"Our brand has been around for 50 years, and the biggest compliment we receive is being invited to people's dinner tables," says Tirso Iglesias, Cacique's senior vice president of sales and marketing. "People know our brand for being authentic, genuine and real."
He tells Marketing Daily the campaign wants to communicate that Cacique’s ingredients still can connect people over a delicious meal, even if that doesn't happen at a physical table.
Created by Augustine Agency, there's a 30-second and 15-second TV spot, as well as digital and plenty of social, with a Spanish-language version to launch later this year. Iglesias says the company will spend between $9 million and $10 million on the effort, making it the biggest marketing push of the year.
While the company started 50 years ago serving Mexican consumers, it's since broadened to appeal to all Mexican food enthusiasts. "So that includes first-generation Mexican consumers, but also anybody who enjoys cooking Mexican food."
The brand switched to English-language marketing 10 years ago, an acknowledgment that Mexican cuisine has surpassed Italian in terms of U.S. popularity.
"We live in a world where salsa outsells ketchup and tortillas outsell bread," he says. "Our brand is meant to bring authenticity to everybody's table."
The insights behind this effort are that while its heavy core users continue to find plenty of time for sit-down family meals, "in adjacent households, there wasn't that same kind of monogamy, day in and day out. They could eat in their cars, on their suitcase at the airport, or at their desk at work. They need a little more education around products and authentic Mexican food, to understand no setting is really off the table."
It also addresses a shift in gender roles and the acknowledgment that dads cook more often, "and men now make up about half our audience."
Iglesias says the campaign also represents the new post-pandemic reality. While the last few years saw a surge in home-based eating occasions, people are back in the world now.

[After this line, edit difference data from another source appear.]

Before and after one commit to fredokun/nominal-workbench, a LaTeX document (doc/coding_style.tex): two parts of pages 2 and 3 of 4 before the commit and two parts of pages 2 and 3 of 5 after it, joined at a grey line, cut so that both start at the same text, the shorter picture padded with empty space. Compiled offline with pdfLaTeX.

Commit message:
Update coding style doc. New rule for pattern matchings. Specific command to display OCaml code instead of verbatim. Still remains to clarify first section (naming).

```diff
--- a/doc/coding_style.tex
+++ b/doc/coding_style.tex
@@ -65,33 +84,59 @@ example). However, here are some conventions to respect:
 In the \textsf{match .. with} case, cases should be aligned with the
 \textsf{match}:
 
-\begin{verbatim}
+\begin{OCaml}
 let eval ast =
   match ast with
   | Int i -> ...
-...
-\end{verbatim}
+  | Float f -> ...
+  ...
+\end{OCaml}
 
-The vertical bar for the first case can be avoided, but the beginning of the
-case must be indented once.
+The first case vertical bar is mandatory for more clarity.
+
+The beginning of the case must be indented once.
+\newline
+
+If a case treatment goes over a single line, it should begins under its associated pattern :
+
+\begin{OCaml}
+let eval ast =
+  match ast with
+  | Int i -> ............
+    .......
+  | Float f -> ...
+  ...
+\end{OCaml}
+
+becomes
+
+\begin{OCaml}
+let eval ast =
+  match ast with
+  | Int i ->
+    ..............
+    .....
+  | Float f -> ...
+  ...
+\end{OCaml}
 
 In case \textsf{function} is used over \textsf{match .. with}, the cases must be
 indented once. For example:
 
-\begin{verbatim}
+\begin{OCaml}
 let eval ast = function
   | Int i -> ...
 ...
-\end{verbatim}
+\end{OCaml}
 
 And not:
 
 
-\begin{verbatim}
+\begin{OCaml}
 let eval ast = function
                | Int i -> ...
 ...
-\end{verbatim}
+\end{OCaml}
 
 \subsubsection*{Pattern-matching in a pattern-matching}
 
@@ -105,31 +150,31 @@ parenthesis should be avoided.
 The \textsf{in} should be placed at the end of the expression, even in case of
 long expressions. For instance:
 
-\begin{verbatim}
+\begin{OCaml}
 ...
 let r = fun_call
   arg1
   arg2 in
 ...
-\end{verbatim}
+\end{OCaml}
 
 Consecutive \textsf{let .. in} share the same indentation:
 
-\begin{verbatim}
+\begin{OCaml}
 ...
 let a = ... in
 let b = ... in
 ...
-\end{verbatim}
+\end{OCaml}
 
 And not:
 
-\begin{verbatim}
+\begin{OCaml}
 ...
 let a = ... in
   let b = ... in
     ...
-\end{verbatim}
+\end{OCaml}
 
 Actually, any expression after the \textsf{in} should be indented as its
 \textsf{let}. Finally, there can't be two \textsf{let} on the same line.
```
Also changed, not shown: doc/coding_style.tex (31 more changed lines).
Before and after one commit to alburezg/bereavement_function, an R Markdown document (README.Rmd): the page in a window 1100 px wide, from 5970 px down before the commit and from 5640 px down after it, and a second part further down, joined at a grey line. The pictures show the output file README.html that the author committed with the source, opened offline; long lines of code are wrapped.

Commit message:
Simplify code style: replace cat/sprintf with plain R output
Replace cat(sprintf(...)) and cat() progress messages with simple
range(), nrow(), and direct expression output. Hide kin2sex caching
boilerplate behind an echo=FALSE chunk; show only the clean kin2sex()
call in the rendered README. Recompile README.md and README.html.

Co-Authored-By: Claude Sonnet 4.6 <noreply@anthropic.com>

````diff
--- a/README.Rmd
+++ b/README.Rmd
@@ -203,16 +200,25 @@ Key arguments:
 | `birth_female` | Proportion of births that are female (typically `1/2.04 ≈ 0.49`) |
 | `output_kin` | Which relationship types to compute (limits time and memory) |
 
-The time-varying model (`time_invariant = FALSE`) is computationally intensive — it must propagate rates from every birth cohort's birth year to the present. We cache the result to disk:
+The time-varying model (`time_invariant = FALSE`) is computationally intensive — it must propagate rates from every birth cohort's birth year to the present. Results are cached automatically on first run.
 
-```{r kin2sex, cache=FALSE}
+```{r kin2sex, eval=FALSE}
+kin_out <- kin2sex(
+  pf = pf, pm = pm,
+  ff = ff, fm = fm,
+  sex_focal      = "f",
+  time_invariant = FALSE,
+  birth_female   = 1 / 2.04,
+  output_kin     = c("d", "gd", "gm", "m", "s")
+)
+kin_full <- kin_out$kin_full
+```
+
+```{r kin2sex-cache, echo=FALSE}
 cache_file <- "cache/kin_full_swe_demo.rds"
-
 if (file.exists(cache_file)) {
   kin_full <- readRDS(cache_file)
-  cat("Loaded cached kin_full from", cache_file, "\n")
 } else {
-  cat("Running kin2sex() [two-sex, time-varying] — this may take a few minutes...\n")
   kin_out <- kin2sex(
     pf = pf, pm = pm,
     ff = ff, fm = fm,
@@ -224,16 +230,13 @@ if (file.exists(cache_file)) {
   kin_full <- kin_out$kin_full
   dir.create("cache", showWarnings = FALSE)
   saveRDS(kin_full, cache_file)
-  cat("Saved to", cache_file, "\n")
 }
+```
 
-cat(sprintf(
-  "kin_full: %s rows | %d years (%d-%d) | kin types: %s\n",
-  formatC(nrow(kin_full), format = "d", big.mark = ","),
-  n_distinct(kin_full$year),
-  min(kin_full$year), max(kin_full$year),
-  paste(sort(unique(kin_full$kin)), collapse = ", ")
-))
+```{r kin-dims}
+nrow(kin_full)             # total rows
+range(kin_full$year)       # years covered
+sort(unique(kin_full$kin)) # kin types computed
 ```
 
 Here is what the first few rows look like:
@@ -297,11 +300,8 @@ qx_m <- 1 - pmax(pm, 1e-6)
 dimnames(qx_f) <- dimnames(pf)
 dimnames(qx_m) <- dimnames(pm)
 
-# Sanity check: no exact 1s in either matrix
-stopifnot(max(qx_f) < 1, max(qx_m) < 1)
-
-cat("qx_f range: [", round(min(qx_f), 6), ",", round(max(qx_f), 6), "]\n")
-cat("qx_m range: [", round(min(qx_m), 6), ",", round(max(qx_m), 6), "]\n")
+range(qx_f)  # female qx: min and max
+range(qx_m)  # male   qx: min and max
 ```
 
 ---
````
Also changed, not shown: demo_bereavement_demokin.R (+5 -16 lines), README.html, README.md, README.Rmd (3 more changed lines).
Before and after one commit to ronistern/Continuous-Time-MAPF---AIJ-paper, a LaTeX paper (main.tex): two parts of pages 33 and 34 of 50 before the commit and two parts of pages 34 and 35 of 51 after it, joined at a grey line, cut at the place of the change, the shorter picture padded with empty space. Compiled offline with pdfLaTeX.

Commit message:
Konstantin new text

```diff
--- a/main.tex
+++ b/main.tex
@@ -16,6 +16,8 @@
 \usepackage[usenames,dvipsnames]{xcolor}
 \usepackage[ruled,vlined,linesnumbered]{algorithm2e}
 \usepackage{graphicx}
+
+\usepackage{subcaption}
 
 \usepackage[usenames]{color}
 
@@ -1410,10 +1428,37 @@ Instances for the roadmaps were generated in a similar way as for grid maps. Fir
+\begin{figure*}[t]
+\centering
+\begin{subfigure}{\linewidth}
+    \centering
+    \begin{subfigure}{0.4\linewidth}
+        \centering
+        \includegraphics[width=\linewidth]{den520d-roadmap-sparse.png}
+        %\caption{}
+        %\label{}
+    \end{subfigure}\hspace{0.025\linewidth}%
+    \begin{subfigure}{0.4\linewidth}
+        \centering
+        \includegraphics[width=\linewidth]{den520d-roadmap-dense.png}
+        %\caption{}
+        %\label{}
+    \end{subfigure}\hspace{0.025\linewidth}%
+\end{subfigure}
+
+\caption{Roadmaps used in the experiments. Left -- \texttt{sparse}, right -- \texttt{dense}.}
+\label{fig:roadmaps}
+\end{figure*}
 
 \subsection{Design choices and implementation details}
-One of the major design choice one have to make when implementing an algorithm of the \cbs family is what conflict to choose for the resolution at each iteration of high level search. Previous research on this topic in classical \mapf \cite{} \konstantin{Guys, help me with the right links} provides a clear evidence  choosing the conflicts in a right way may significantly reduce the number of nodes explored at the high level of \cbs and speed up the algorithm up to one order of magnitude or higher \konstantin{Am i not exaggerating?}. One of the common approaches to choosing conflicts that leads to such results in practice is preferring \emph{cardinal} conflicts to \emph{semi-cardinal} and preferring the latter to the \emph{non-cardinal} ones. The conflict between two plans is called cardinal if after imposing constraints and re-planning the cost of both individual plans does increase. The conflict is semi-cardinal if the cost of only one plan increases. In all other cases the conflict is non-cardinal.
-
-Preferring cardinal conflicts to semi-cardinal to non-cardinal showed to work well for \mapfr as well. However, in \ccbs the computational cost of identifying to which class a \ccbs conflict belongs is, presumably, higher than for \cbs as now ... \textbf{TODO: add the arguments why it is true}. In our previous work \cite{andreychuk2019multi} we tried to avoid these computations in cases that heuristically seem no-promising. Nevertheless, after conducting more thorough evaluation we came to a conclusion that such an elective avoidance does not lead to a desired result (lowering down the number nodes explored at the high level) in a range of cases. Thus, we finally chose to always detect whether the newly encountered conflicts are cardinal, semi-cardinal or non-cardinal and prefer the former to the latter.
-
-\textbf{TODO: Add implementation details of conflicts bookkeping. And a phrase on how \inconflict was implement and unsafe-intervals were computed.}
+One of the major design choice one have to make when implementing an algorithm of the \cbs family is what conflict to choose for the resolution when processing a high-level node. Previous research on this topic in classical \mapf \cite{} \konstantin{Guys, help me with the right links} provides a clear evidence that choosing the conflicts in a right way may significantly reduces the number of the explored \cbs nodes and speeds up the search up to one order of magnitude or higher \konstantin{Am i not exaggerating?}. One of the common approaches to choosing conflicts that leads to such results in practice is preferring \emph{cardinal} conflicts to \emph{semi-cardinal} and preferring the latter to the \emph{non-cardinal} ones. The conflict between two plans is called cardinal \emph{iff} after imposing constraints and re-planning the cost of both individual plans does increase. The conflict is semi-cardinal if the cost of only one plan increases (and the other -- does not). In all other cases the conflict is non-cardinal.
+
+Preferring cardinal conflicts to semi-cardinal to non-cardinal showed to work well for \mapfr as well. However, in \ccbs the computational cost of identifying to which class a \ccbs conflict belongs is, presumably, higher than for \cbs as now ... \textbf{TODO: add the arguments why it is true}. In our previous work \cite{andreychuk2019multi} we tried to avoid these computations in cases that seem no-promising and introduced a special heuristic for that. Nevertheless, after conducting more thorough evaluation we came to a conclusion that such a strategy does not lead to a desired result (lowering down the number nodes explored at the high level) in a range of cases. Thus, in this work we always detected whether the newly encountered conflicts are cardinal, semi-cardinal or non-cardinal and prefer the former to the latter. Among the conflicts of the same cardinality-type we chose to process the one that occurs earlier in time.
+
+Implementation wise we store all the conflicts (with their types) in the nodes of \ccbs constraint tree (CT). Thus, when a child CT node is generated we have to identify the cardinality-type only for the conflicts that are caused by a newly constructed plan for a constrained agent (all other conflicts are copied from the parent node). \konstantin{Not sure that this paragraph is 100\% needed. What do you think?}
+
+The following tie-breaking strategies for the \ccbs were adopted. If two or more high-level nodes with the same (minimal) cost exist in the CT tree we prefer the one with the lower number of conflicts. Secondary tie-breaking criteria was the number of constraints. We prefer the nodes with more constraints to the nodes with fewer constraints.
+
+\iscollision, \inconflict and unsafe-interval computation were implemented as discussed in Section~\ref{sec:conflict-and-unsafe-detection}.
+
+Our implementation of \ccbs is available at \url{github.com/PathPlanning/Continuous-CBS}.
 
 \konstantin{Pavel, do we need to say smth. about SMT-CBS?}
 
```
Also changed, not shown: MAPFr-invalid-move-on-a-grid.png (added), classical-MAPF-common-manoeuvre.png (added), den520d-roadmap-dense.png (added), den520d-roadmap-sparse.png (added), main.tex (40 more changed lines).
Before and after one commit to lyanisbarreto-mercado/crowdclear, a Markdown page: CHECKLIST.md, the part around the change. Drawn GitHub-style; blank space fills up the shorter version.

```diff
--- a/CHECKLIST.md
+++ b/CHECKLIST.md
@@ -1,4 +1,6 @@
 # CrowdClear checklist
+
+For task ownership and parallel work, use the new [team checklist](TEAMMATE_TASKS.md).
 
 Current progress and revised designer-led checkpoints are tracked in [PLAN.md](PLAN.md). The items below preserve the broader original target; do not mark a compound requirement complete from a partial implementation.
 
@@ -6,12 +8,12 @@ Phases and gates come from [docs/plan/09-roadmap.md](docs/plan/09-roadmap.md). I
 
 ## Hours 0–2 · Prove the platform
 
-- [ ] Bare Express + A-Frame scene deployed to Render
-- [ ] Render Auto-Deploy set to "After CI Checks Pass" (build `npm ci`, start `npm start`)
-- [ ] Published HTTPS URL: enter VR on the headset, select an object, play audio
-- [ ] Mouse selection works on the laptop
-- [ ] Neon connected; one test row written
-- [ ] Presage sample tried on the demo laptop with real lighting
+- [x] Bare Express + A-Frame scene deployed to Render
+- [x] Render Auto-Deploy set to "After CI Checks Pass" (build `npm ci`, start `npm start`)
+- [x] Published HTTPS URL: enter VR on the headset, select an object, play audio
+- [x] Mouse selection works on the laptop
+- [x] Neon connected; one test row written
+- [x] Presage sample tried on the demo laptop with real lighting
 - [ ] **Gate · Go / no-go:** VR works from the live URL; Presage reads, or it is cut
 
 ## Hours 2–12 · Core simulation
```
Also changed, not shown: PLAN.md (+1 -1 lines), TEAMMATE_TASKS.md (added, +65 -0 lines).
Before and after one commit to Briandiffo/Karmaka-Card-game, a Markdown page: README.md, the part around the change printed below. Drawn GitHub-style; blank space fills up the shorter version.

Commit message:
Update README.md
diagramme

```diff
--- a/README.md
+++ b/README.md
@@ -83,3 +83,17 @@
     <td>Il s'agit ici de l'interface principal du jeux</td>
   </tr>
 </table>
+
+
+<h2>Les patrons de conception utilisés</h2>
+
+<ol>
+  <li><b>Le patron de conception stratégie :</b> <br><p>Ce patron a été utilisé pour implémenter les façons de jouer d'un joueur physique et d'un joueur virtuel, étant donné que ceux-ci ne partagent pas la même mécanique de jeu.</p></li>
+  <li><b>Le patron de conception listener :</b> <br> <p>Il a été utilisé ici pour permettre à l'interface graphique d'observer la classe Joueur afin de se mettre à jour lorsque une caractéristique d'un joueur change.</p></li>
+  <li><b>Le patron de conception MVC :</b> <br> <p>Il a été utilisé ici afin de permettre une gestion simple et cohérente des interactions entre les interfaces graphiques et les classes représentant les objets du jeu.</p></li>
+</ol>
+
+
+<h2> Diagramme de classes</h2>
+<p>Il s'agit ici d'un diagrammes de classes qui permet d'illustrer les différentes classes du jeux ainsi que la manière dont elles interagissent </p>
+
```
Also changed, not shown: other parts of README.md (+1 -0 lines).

"So these moments when families get together are happening maybe three or four times a week, not every night," he says. "And they don't necessarily happen around an actual dinner table. Communal meals can happen whenever you want to feel close to people."
The goal is to increase sales and boost household penetration, currently at 1.5 out of 10. "Within the next three to five years, we aim to increase that to seven out of ten."